Saved data entries:

========

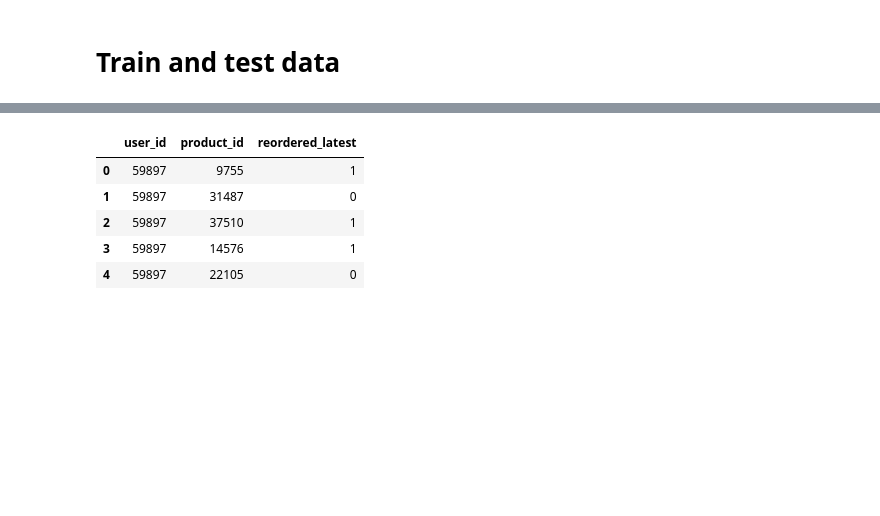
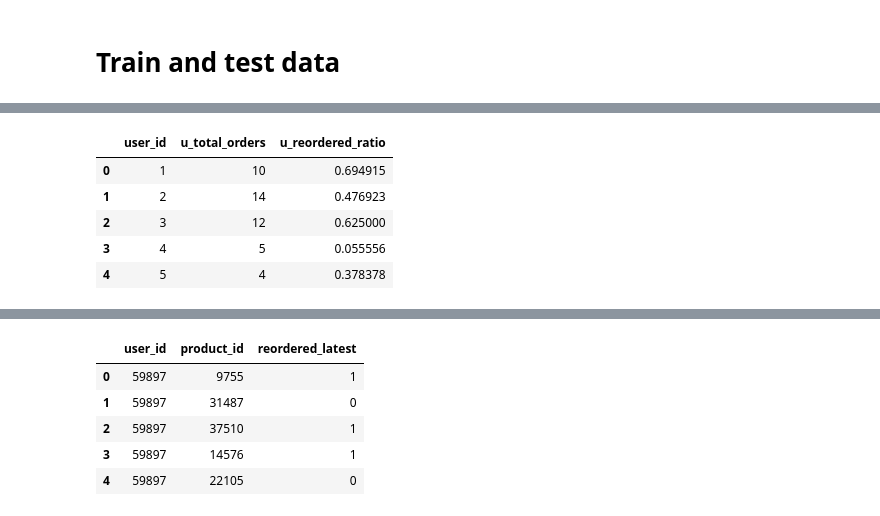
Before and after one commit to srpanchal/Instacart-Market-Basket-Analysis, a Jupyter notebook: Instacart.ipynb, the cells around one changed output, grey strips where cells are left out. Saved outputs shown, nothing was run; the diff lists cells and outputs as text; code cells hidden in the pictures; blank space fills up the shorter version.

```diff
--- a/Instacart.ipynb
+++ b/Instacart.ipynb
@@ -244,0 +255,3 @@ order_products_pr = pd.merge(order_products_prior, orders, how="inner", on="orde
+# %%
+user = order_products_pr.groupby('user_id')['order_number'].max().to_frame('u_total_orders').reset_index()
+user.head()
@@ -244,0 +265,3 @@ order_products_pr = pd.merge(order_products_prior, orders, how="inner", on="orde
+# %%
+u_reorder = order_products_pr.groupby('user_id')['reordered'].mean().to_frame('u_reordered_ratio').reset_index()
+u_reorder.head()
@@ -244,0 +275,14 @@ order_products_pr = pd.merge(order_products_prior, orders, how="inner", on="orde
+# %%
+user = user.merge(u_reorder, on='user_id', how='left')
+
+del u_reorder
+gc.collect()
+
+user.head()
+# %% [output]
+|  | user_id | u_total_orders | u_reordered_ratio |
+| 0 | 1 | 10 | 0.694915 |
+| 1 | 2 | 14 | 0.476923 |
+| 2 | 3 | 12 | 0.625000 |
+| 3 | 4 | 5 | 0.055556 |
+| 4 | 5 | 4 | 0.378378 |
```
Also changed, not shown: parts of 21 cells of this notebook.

========

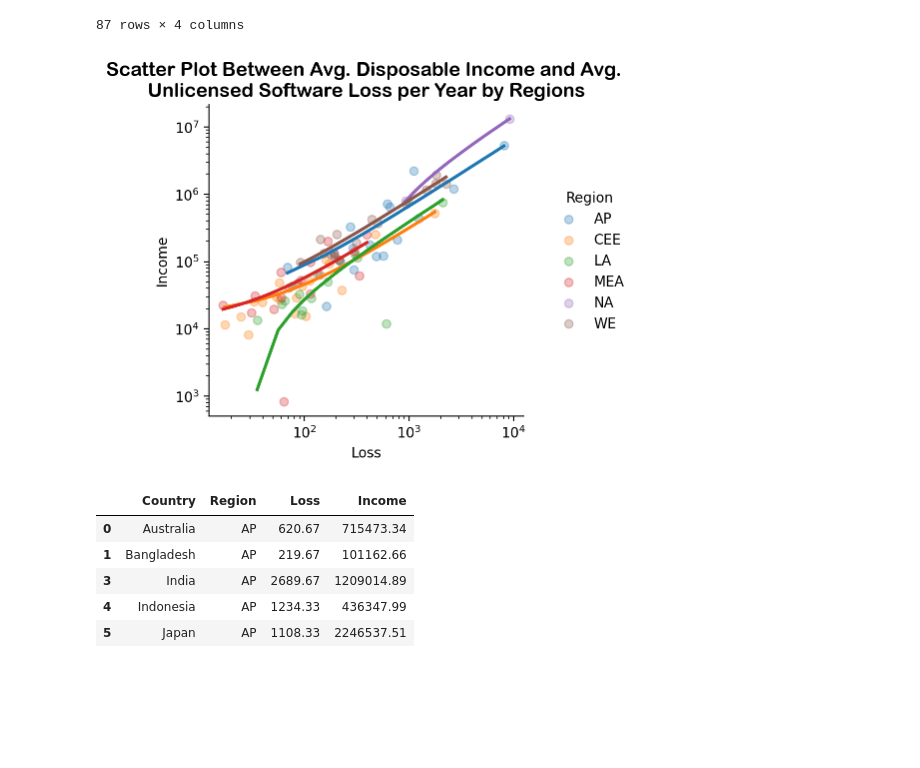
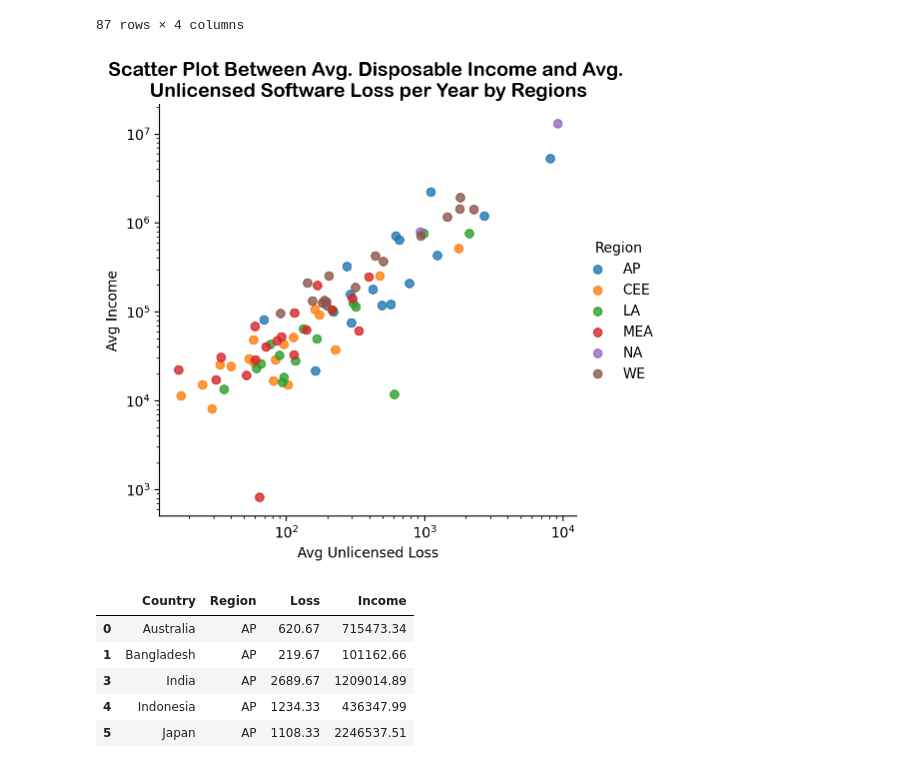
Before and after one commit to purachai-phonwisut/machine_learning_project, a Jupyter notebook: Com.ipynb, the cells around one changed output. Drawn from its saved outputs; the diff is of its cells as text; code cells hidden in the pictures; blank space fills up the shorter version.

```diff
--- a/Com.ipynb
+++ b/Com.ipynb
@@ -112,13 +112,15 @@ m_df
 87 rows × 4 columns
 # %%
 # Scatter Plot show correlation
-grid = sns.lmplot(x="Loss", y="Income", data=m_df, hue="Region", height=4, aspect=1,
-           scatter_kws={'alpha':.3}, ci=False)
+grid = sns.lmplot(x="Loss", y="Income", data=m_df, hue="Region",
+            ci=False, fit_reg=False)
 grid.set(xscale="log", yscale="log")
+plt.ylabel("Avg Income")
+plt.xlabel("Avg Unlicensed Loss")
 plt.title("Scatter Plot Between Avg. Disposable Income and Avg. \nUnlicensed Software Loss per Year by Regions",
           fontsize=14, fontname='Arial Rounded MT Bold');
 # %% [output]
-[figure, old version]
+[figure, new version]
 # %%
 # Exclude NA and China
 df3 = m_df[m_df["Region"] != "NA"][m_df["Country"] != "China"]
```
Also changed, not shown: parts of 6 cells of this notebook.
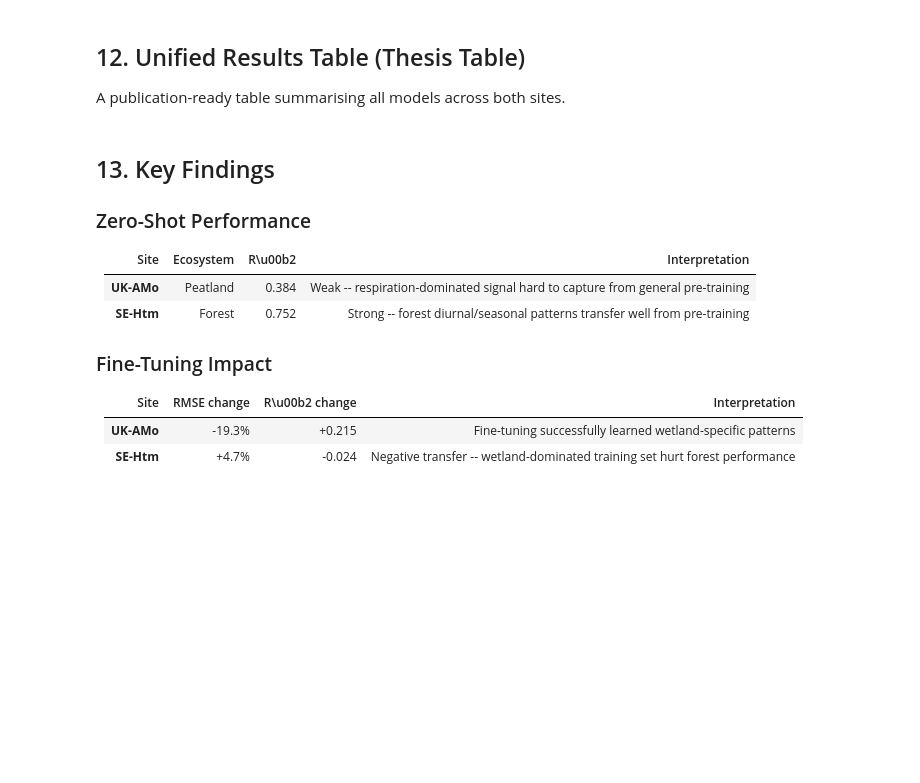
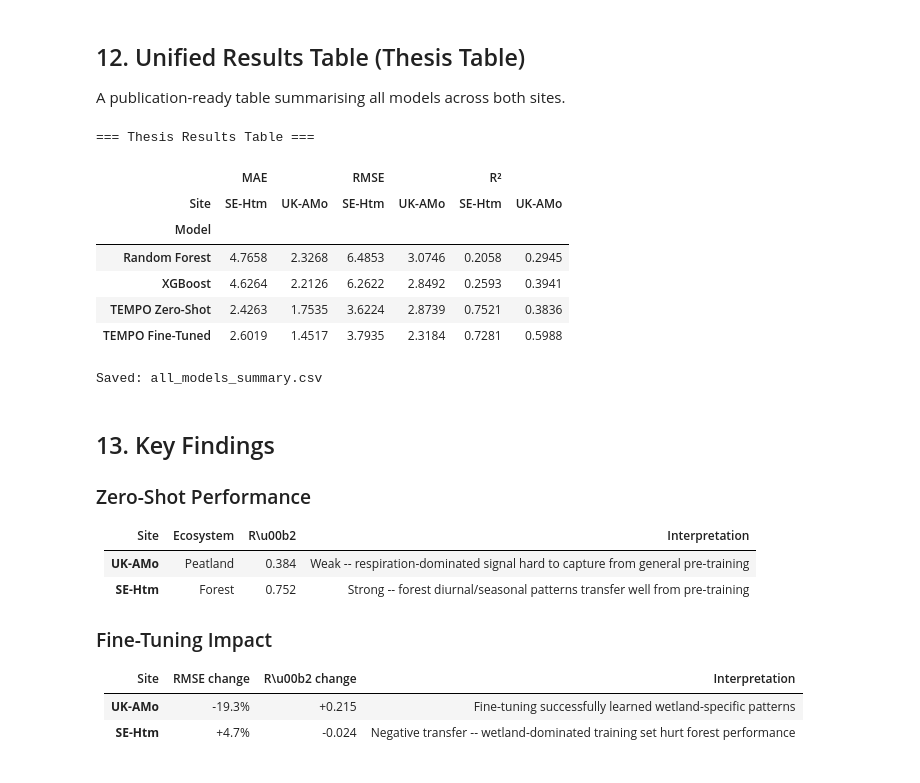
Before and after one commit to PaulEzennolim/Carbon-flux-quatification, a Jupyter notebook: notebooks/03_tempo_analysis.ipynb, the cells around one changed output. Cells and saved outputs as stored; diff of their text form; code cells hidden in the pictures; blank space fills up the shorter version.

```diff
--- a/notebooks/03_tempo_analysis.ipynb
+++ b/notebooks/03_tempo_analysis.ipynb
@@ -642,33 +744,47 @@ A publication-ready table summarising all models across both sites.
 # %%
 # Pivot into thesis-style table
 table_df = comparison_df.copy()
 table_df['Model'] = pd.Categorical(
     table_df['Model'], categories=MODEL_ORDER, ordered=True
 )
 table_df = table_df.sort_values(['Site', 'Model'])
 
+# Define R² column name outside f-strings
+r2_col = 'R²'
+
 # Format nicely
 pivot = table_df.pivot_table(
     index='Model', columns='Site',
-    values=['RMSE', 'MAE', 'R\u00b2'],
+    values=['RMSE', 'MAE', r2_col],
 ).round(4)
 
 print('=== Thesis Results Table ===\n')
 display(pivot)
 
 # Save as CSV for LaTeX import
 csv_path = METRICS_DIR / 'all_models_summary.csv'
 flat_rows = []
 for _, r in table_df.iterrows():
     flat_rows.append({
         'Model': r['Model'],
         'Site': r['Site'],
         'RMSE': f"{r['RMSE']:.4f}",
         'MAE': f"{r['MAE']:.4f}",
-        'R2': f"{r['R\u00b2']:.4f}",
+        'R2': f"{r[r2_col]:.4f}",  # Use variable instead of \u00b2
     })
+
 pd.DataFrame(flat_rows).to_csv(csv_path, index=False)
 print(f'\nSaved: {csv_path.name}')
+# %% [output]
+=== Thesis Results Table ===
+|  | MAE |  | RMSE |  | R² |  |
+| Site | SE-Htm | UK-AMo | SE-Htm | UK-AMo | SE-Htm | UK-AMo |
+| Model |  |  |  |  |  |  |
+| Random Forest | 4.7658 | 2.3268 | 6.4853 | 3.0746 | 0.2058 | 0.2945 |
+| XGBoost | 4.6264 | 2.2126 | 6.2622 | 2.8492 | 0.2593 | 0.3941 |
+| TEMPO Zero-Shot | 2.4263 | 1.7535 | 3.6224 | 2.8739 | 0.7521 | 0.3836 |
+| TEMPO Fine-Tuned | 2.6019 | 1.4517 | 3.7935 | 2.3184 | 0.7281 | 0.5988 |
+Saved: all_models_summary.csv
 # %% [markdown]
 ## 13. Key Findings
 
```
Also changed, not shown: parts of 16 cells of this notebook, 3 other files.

========

WHAT YOU WILL DO: With the line that has "to srpanchal/Instacart-Market-Basket-Analysis, a" as the first and the line that has "Also changed, not shown: parts of 21" as the last, repeat exactly that run of lines above and no more.

FINAL ANSWER:
Before and after one commit to srpanchal/Instacart-Market-Basket-Analysis, a Jupyter notebook: Instacart.ipynb, the cells around one changed output, grey strips where cells are left out. Saved outputs shown, nothing was run; the diff lists cells and outputs as text; code cells hidden in the pictures; blank space fills up the shorter version.

```diff
--- a/Instacart.ipynb
+++ b/Instacart.ipynb
@@ -244,0 +255,3 @@ order_products_pr = pd.merge(order_products_prior, orders, how="inner", on="orde
+# %%
+user = order_products_pr.groupby('user_id')['order_number'].max().to_frame('u_total_orders').reset_index()
+user.head()
@@ -244,0 +265,3 @@ order_products_pr = pd.merge(order_products_prior, orders, how="inner", on="orde
+# %%
+u_reorder = order_products_pr.groupby('user_id')['reordered'].mean().to_frame('u_reordered_ratio').reset_index()
+u_reorder.head()
@@ -244,0 +275,14 @@ order_products_pr = pd.merge(order_products_prior, orders, how="inner", on="orde
+# %%
+user = user.merge(u_reorder, on='user_id', how='left')
+
+del u_reorder
+gc.collect()
+
+user.head()
+# %% [output]
+|  | user_id | u_total_orders | u_reordered_ratio |
+| 0 | 1 | 10 | 0.694915 |
+| 1 | 2 | 14 | 0.476923 |
+| 2 | 3 | 12 | 0.625000 |
+| 3 | 4 | 5 | 0.055556 |
+| 4 | 5 | 4 | 0.378378 |
```
Also changed, not shown: parts of 21 cells of this notebook.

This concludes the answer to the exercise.